The Museum Hotel
Part of the Relais and Chateau hotel group, The Museum Hotel has 30 uniquely designed rooms, all luxuriously appointed with antiques and stunning views of Cappadocia. The hotel has a swimming pool with a mosaic floor and a stone deck. The Lil’A is one of the best restaurants in Cappadocia and the award-winning chef, Mustafa Buyukhan, imaginatively combines the flavors and accents of Turkey and Armenia. The hotel offers cooking classes with Chef Buyukhan, during which you learn how to prepare a typical Turkish meal.
Rox Cappadocia Cave Hotel
Rox Cappadocia has converted a series of stone caves into six luxurious hotel rooms. An organic breakfast of homemade breads, jams, and cheese with Turkish coffee is served on a delightful terrace with lounges and sofas facing the mountains, and snacks are served in the afternoon.
7. Shop For Souvenirs, Carpets, And More
All the villages in Cappadocia have high-quality, locally made crafts, ceramics, rugs, tapestries, and souvenirs. Prices are quite reasonable, so it’s easy and fun to stock up on gifts and not break the bank. Cute mini-hot air balloon key chains make great gifts.
Serhat, in Uchisar, has hand-embroidered tablecloths, napkins, and runners in soft cotton and silks.
In Goreme, Sultan Carpet stocks a wide selection of handmade carpets and tapestries from nomadic villages.

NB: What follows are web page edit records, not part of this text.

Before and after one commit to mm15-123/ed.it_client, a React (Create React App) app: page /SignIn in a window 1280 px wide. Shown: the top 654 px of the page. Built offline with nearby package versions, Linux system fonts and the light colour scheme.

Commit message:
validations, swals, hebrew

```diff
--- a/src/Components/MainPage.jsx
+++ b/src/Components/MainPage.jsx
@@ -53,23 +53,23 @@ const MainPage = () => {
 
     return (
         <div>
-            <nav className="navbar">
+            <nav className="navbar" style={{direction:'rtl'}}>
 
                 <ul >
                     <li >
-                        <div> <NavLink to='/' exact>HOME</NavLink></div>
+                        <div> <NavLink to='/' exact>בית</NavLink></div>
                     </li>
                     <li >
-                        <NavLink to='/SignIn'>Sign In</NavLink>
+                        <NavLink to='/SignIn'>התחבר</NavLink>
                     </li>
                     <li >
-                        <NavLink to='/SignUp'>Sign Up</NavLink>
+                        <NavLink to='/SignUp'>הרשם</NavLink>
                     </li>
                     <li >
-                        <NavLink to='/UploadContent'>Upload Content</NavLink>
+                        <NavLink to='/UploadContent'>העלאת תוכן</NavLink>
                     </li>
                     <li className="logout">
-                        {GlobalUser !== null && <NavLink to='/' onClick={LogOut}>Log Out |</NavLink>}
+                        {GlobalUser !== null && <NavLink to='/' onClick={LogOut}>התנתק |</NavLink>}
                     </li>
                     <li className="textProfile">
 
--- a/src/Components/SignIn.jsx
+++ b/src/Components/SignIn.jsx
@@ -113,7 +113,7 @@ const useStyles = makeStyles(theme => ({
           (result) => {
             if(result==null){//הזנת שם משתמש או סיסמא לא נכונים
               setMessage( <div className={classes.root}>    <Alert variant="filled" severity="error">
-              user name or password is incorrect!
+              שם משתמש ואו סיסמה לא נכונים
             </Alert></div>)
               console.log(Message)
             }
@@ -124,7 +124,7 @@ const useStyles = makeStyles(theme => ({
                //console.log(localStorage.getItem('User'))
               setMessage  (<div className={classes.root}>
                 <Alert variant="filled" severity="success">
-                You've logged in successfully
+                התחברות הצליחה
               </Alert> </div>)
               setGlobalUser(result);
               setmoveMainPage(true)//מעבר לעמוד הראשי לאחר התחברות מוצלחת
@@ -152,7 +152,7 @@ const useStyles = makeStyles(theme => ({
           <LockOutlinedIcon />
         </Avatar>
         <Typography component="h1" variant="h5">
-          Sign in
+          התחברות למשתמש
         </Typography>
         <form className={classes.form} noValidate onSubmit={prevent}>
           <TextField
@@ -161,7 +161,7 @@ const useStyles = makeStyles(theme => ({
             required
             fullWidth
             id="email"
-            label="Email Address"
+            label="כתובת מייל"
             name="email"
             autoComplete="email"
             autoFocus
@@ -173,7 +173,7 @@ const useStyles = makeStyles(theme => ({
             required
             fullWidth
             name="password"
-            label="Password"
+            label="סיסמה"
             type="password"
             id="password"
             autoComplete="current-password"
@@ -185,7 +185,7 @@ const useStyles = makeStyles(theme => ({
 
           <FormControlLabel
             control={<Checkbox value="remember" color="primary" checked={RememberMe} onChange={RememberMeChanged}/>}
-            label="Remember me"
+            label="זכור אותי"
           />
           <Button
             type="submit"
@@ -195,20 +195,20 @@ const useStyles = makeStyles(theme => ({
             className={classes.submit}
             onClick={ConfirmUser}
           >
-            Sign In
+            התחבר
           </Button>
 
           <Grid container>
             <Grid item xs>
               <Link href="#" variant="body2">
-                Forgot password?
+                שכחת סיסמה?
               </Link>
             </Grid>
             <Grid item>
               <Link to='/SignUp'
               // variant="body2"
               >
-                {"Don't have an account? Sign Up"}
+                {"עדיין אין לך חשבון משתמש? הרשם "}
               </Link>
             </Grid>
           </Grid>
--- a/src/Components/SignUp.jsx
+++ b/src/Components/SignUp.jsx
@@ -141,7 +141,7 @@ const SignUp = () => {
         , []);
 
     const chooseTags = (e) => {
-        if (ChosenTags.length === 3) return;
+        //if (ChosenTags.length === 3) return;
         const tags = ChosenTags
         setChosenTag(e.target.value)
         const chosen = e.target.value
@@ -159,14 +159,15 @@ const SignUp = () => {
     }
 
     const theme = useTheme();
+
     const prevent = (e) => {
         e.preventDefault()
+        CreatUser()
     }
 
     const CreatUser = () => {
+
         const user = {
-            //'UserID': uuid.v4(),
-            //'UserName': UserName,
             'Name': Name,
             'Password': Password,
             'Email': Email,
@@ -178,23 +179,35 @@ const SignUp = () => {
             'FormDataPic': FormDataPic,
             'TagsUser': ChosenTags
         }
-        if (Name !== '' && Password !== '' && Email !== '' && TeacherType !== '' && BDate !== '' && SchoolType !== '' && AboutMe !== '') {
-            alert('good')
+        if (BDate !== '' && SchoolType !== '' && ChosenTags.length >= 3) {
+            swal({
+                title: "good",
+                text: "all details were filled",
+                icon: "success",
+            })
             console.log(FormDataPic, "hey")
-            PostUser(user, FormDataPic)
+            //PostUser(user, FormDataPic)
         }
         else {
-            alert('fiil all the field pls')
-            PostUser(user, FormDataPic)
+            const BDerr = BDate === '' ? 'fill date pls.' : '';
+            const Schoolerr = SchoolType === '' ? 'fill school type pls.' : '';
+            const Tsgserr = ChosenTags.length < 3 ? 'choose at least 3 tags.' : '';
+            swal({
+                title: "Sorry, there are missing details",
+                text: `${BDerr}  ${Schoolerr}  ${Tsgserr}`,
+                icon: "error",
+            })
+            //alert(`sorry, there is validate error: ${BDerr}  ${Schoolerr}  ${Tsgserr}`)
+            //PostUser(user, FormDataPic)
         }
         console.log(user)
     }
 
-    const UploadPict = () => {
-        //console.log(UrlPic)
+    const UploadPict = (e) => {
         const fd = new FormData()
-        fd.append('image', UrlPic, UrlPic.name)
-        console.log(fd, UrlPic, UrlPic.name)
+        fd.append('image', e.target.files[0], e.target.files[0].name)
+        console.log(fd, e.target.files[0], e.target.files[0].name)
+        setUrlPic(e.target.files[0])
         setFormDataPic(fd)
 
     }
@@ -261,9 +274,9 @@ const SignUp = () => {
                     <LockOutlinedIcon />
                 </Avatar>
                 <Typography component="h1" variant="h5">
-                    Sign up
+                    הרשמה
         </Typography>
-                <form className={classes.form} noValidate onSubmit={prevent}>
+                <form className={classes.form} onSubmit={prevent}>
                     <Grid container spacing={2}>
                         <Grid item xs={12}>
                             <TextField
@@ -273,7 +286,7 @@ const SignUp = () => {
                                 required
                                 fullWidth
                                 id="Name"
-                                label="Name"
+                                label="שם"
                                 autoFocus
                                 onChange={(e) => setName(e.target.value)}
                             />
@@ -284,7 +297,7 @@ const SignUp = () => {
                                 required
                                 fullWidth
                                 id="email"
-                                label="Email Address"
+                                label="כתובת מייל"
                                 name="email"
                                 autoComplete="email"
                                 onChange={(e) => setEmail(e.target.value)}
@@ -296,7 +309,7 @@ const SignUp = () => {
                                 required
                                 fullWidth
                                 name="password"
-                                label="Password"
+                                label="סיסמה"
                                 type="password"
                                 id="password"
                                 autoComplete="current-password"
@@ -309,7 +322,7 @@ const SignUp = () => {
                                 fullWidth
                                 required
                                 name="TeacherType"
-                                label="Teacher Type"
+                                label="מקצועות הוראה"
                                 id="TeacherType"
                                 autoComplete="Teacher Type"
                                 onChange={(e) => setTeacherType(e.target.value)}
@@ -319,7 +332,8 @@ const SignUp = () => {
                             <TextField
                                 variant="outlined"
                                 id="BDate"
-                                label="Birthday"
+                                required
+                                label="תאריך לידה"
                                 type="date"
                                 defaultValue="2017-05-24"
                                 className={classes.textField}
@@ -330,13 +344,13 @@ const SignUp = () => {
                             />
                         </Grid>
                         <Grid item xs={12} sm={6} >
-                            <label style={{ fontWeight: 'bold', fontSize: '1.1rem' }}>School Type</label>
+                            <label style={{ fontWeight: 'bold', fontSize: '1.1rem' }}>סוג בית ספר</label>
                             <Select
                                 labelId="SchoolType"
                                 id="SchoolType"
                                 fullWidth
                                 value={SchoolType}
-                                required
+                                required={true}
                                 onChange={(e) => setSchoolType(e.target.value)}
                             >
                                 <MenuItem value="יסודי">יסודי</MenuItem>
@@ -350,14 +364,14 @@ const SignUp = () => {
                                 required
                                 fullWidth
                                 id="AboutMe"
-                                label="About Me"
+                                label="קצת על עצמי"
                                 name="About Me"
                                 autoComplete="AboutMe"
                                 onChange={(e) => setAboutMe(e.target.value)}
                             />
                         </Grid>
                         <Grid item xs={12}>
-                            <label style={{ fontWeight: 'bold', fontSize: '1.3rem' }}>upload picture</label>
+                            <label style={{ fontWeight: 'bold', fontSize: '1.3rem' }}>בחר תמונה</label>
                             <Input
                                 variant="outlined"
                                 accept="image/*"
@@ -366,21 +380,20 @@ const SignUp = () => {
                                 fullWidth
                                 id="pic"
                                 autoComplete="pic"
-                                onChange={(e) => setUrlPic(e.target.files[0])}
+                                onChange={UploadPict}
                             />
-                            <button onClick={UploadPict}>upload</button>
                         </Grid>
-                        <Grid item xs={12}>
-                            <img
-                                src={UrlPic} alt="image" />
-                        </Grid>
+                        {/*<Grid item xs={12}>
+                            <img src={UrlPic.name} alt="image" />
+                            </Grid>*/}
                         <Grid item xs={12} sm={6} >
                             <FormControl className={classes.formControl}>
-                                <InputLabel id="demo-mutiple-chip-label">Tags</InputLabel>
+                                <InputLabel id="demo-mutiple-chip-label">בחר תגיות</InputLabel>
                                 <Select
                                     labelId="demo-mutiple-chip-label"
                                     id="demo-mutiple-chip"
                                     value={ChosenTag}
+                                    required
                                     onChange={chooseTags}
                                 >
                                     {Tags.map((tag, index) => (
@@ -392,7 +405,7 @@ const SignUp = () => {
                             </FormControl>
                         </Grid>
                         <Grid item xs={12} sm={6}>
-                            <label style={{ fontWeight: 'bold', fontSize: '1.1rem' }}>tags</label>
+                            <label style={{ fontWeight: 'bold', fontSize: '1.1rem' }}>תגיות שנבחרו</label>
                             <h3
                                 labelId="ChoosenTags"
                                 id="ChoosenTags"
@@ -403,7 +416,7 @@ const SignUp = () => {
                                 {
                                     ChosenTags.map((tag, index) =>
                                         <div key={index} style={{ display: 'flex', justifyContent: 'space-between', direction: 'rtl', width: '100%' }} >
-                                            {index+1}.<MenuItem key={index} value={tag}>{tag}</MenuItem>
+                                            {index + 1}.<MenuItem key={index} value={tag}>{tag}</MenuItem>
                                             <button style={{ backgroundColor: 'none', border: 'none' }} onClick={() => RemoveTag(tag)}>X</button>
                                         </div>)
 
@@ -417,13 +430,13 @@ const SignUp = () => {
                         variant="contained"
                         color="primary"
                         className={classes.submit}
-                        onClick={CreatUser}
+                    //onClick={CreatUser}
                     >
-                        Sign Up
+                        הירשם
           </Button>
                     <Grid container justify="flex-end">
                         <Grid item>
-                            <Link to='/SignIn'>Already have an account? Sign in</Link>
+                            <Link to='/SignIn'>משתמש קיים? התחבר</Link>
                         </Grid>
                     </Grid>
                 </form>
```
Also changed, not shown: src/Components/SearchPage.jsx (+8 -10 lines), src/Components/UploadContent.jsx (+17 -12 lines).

Pro Tip: It’s customary to bargain in the shops, so don’t be afraid to negotiate a lower price, especially if you buy multiple items in one shop.